> **Exercise**
Your response should contain each line of the data that includes "color".

> **Source records**
◇ ◇ ◇ ◇ ◇
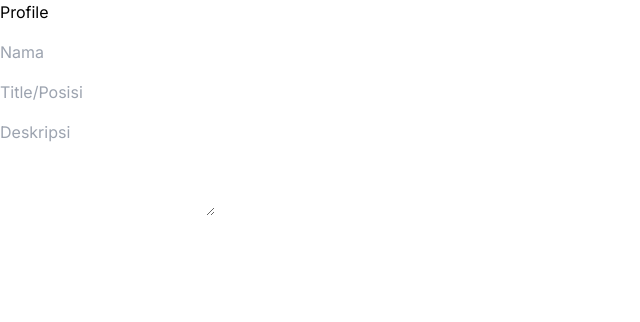
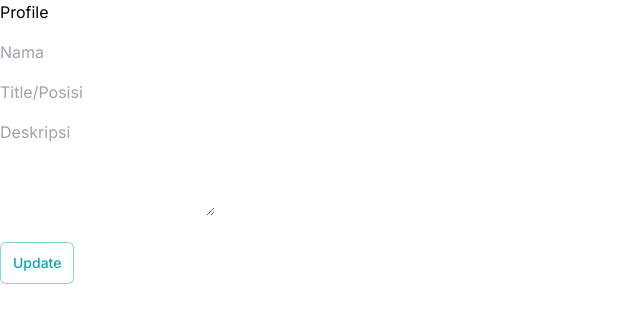
Before and after one commit to aynunnissa/portfolio-builder, a Next.js app: page /edit-portfolio in a window 1280 px wide. Shown: the top 322 px of the page, without its empty margins (0-640 px from the left). Built offline with nearby package versions, Linux system fonts and the light colour scheme; no server answers.

Commit message:
feat: implement update profile

```diff
--- a/components/edit-portfolio/ProfileForm.tsx
+++ b/components/edit-portfolio/ProfileForm.tsx
@@ -2,13 +2,15 @@
 
 import { client } from '@/lib/client';
 import { IResponse } from '@/types/client';
-import { useCallback, useEffect, useRef, useState } from 'react';
+import { FormEvent, useCallback, useEffect, useRef, useState } from 'react';
 import useInput from '@/hooks/use-input';
 
 // const notEmptyValidation = /^[a-zA-Z0-9\s]*$/;
 
 const ProfileForm = () => {
   const isInitialLoad = useRef(true);
+  const [userId, setUserId] = useState(null);
+  const [isSubmitting, setIsSubmitting] = useState(false);
 
   const {
     value: enteredName,
@@ -37,12 +39,40 @@ const ProfileForm = () => {
     inputBlurHandler: descBlurHandler,
   } = useInput((value: string) => value !== '');
 
+  const updateProfileData = async (event: FormEvent) => {
+    event.preventDefault();
+    if (!userId) {
+      console.log('User not found');
+      return;
+    }
+
+    setIsSubmitting(true);
+
+    const { data, error }: IResponse = await client.put({
+      url: `/users/${userId}`,
+      data: {
+        name: enteredName,
+        title: enteredTitle,
+        description: enteredDesc,
+      },
+    });
+
+    setIsSubmitting(false);
+
+    if (data) {
+      setDefaultName(data.name);
+      setDefaultTitle(data.title);
+      setDefaultDesc(data.description);
+    }
+  };
+
   const fetchInitialProfile = useCallback(async () => {
     const { data, error }: IResponse = await client.get({ url: '/users' });
     if (data) {
       const profileData = data[0];
 
       if (isInitialLoad.current) {
+        setUserId(profileData.id);
         setDefaultName(profileData.name);
         setDefaultTitle(profileData.title);
         setDefaultDesc(profileData.description);
@@ -58,7 +88,7 @@ const ProfileForm = () => {
   return (
     <div>
       <h4 className="text-bold text-underline">Profile</h4>
-      <form className="profile-form mt-4">
+      <form className="profile-form mt-4" onSubmit={updateProfileData}>
         <div className="flex flex-col gap-y-4">
           <div className="profile-field">
             <input
@@ -106,6 +136,14 @@ const ProfileForm = () => {
             )}
           </div>
         </div>
+        <button
+          type="submit"
+          className={`mt-5 btn btn-md ${
+            isSubmitting ? 'btn-disabled' : 'btn-primary'
+          }`}
+        >
+          Update
+        </button>
       </form>
     </div>
   );
```
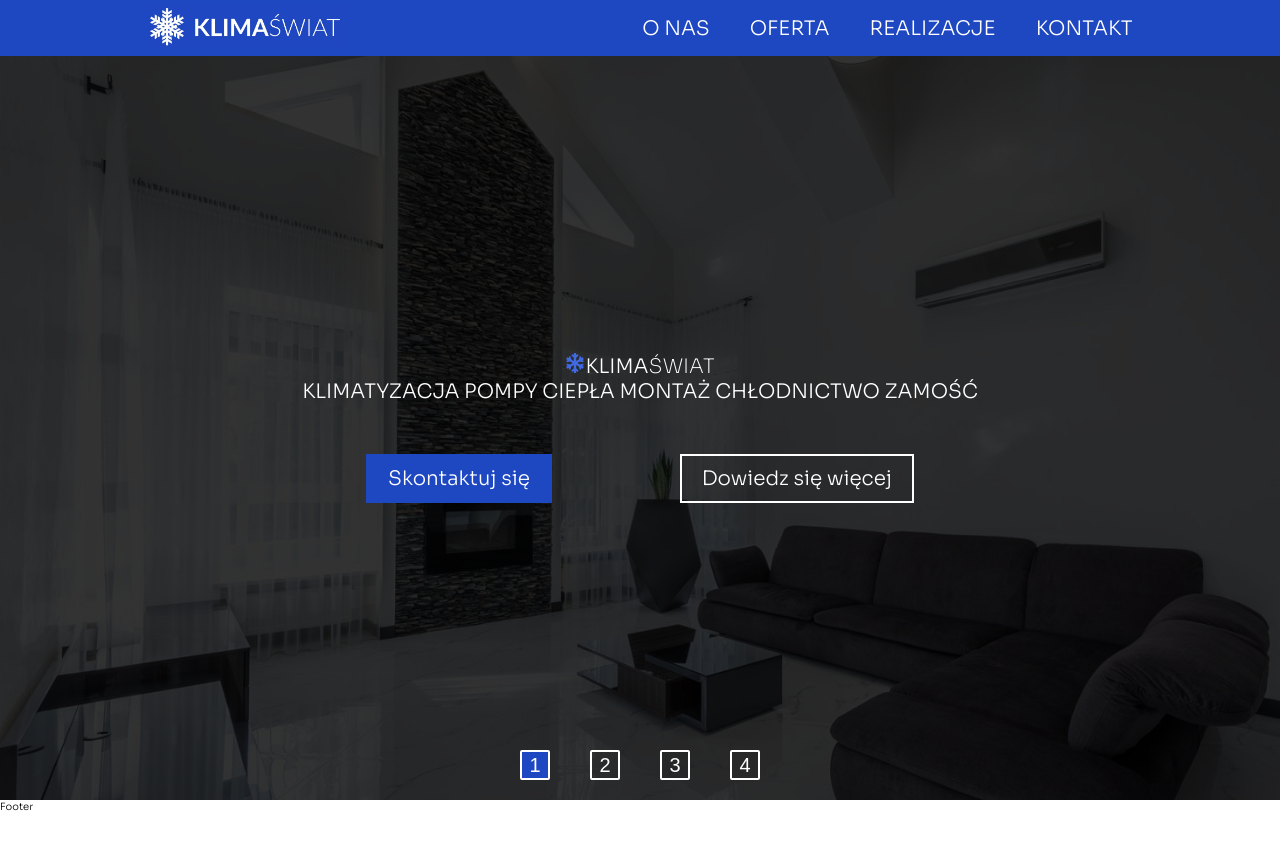
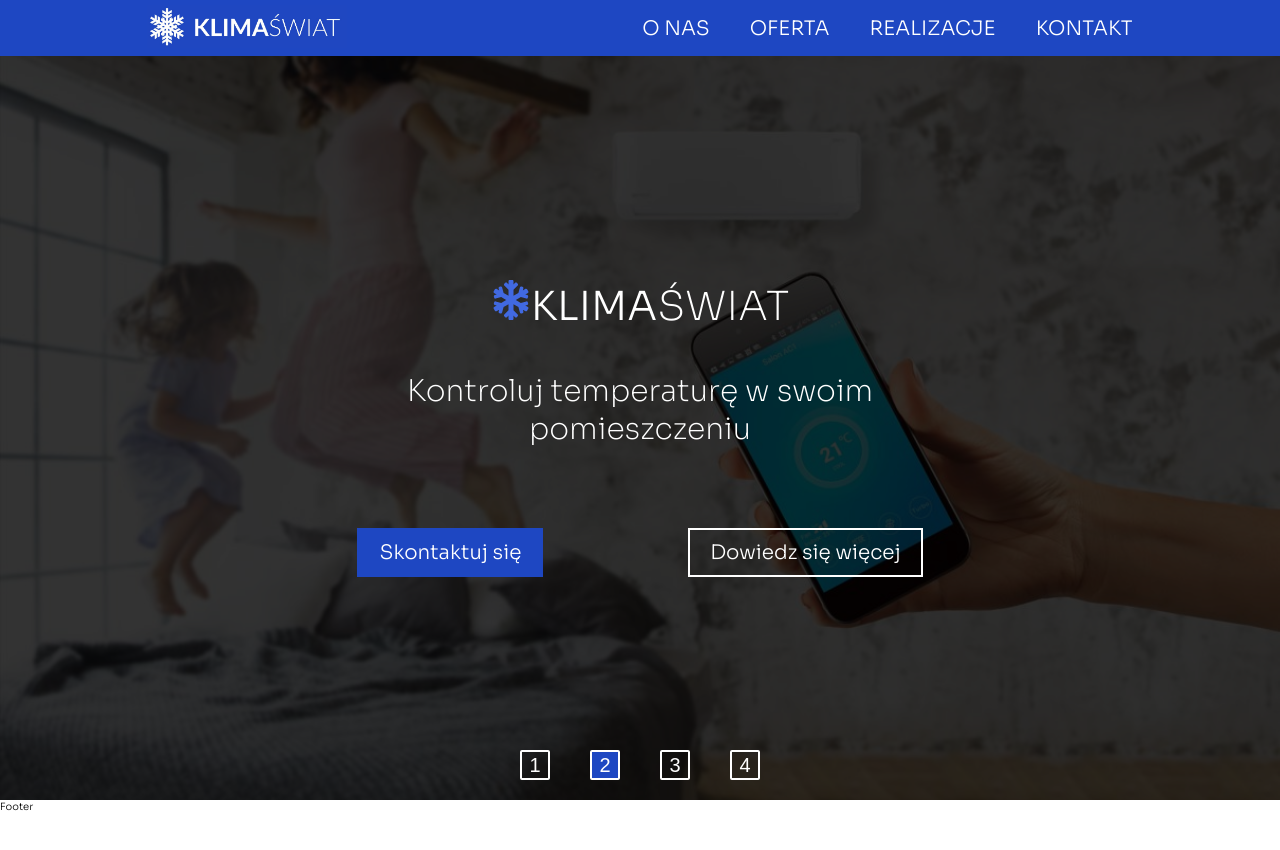
Before and after one commit to Pawliszakk/KlimaSwiatNext, a Next.js app: page / in a window 1280 px wide. Shown: the top 850 px of the page. Built offline with nearby package versions, Linux system fonts and the light colour scheme.

Commit message:
added timer on slide change, styled RWD hero

```diff
--- a/src/components/Home/Hero/Content.module.css
+++ b/src/components/Home/Hero/Content.module.css
@@ -0,0 +1,24 @@
+.content {
+	color: var(--white);
+	font-weight: 200;
+	margin-top: 1rem;
+	max-width: 500px;
+	padding: 1em;
+}
+
+@media (min-width: 400px) {
+	.content {
+		font-size: 2.2rem;
+	}
+}
+@media (min-width: 576px) {
+	.content {
+		font-size: 2.4rem;
+	}
+}
+@media (min-width: 1200px) {
+	.content {
+		max-width: 700px;
+		font-size: 3rem;
+	}
+}
--- a/src/components/Home/Hero/Content.tsx
+++ b/src/components/Home/Hero/Content.tsx
@@ -12,7 +12,7 @@ const Content: React.FC<ContentProps> = ({ index }) => {
 		'Profesjonalne doradztwo i kompleksowe rozwiązania dla każdego klienta',
 	];
 
-	return <p className={classes.content}>{text[index]}</p>;
+	return <h1 className={classes.content}>{text[index]}</h1>;
 };
 
 export default Content;
--- a/src/components/Home/Hero/Hero.module.css
+++ b/src/components/Home/Hero/Hero.module.css
@@ -7,6 +7,7 @@
 	flex-direction: column;
 	transition: background-image 0.3s;
 	background-size: cover;
+	background-position: center;
 }
 .header::before {
 	position: absolute;
@@ -22,8 +23,10 @@
 	text-transform: uppercase;
 	font-size: 2rem;
 	z-index: 2;
+	font-size: 3rem;
 	color: #fff;
 }
+
 .header p svg {
 	color: var(--main-color);
 }
@@ -38,6 +41,44 @@
 .buttons {
 	margin-top: 5rem;
 	display: flex;
-	justify-content: space-around;
 	align-items: center;
+	flex-direction: column;
 }
+@media (max-width: 576px) {
+	.btn {
+		font-size: 1.6rem;
+		width: 220px;
+		margin: 1em 0;
+		padding: 0.2em 0.5em;
+	}
+}
+
+@media (min-width: 400px) {
+	.btn {
+		font-size: 1.8rem;
+	}
+}
+@media (min-width: 576px) {
+	.buttons {
+		flex-direction: row;
+		gap: 1rem;
+		justify-content: space-around;
+	}
+	.btn {
+		font-size: 2rem;
+	}
+}
+@media (min-width: 992px) {
+	.buttons {
+		flex-direction: row;
+		justify-content: space-around;
+	}
+	.btn {
+		font-size: 2.2rem;
+	}
+}
+@media (min-width: 1200px) {
+	.header p {
+		font-size: 4rem;
+	}
+}
--- a/src/components/Home/Hero/Hero.tsx
+++ b/src/components/Home/Hero/Hero.tsx
@@ -1,4 +1,4 @@
-import { useState } from 'react';
+import { useEffect, useState } from 'react';
 import classes from './Hero.module.css';
 import { FaSnowflake } from 'react-icons/fa';
 import Content from './Content';
@@ -21,20 +21,36 @@ const Hero = () => {
 		setImage(slide);
 	};
 
+	useEffect(() => {
+		let slide = image;
+		slide++;
+		if (slide === 3) {
+			slide = 0;
+		}
+
+		const sliderTimer = setTimeout(() => {
+			slideChangeHandler(slide);
+		}, 5000);
+
+		return () => clearTimeout(sliderTimer);
+	}, [slideChangeHandler, setImage]);
+
 	return (
 		<header
 			className={classes.header}
 			style={{ backgroundImage: backgrounds[image] }}
 		>
 			<div className={classes.box}>
-				<p className={classes.logo}>
+				<p>
 					<FaSnowflake />
 					Klima<span>Świat</span>
 				</p>
 				<Content index={image} />
 				<div className={classes.buttons}>
-					<SpecialButton href="#contact">Skontaktuj się</SpecialButton>
-					<SpecialButton empty href="#contact">
+					<SpecialButton className={classes.btn} href="#contact">
+						Skontaktuj się
+					</SpecialButton>
+					<SpecialButton className={classes.btn} empty href="#contact">
 						Dowiedz się więcej
 					</SpecialButton>
 				</div>
--- a/src/components/UI/Buttons/SpecialButton.tsx
+++ b/src/components/UI/Buttons/SpecialButton.tsx
@@ -5,16 +5,20 @@ interface SpecialButtonProps {
 	children: ReactNode;
 	href: string;
 	empty?: boolean;
+	className?: string;
 }
 
 const SpecialButton: React.FC<SpecialButtonProps> = ({
 	children,
 	href,
 	empty,
+	className,
 }) => {
 	return (
 		<Link
-			className={`${classes.button} ${empty ? classes.empty : null}`}
+			className={`${classes.button} ${
+				empty ? classes.empty : null
+			} ${className}`}
 			href={href}
 		>
 			{children}
```
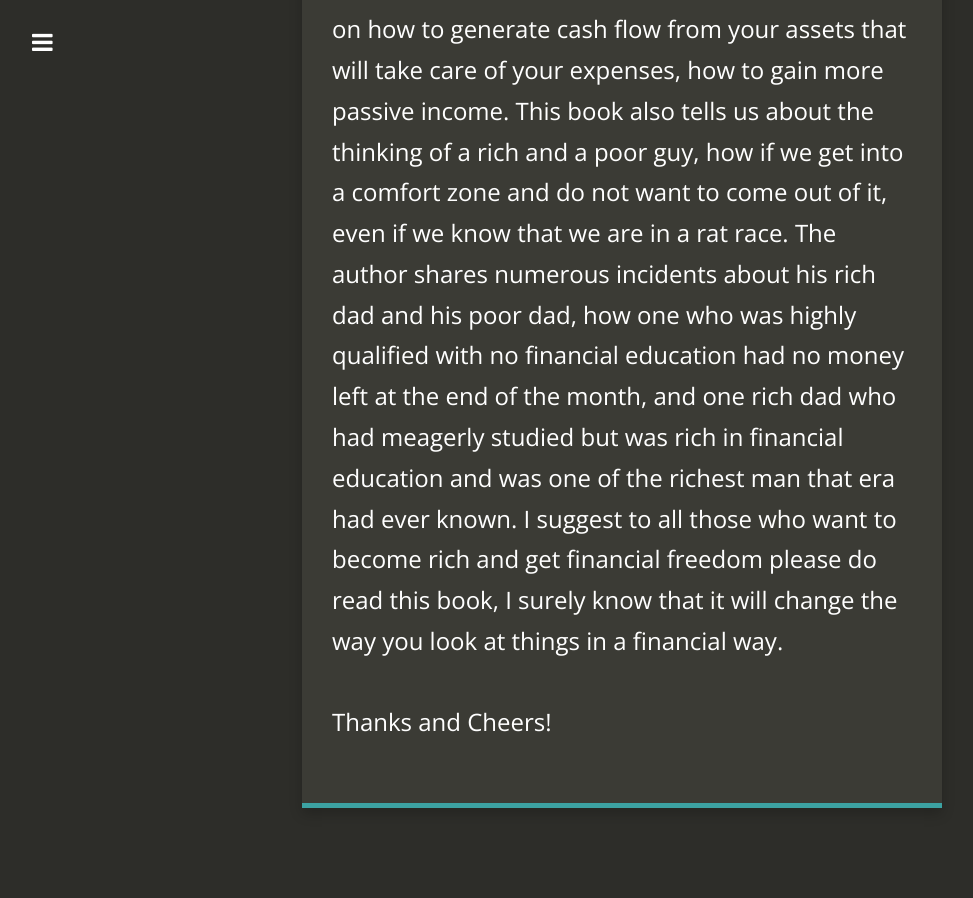
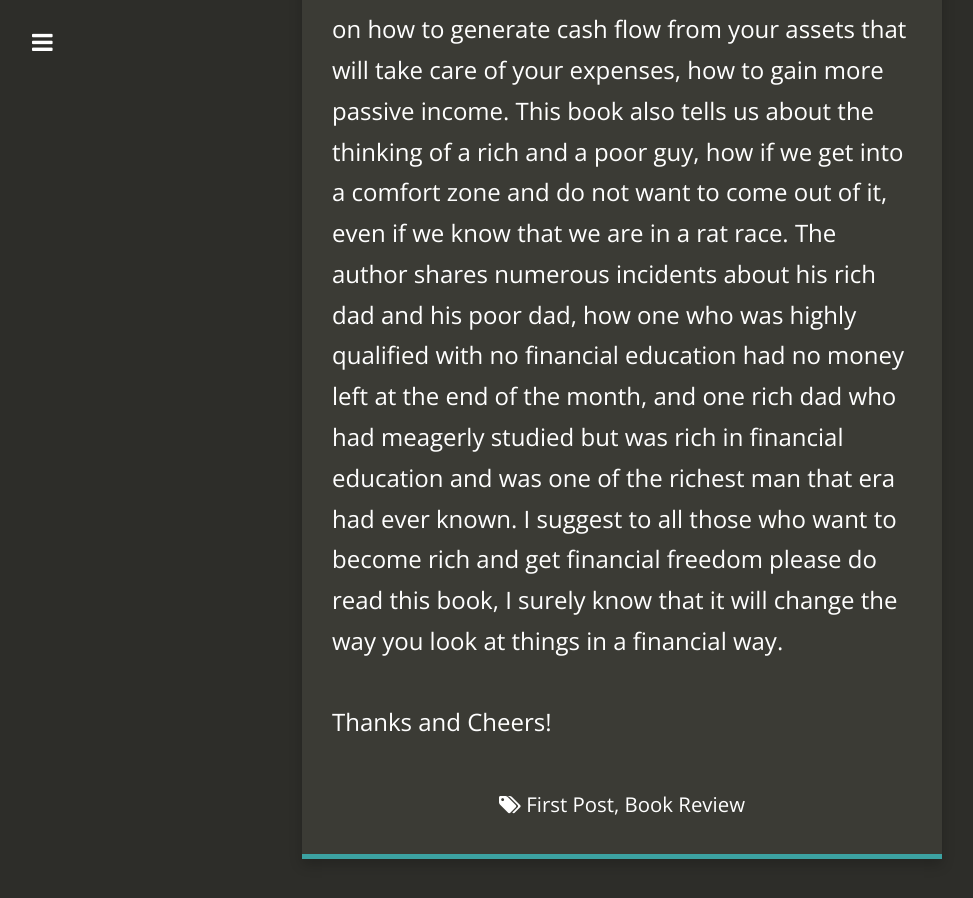
Before and after one commit to arjunsachdev8/arjunsachdev8.github.io, a Jekyll site: the page built from _posts/2018-08-29-Rich-Dad-Poor-Dad.md, in a window 1280 px wide and 900 px high, scrolled down 1414 px. Shown: the whole window, without its empty margins (18-991 px from the left). Built offline with Jekyll 4.4.1, drawn with Linux system fonts in a browser that asks for light colours; nearby versions of some CDN libraries; before the commit the page ends 2263 px from its top, so only the background shows below that.

Commit message:
Update 2018-08-29-Rich-Dad-Poor-Dad.md

```diff
--- a/_posts/2018-08-29-Rich-Dad-Poor-Dad.md
+++ b/_posts/2018-08-29-Rich-Dad-Poor-Dad.md
@@ -3,9 +3,11 @@ layout:     post
 title:      Rich Dad Poor Dad
 date:       2018-08-29 21:32:18
 summary:    Review for the book Rich Dad Poor Dad
-categories: "Book Review"
+categories: Book
 thumbnail: book
 tags:
+  - First Post
+  - Book Review
 ---
 
 Hello fellow readers, here I am with my first blog, which is for the book named “Rich Dad Poor Dad” by Robert Kiyosaki , this is a must read book for the people out there who want to start their own business, want to learn about financial intelligence, want to get rich, people  who are in a rat race and want to come out of that.  This is the most recommended book for millionaires.
```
◇ ◇ ◇ ◇ ◇
> **Result of the exercise**
+	color: var(--white);
 	color: #fff;
 	color: var(--main-color);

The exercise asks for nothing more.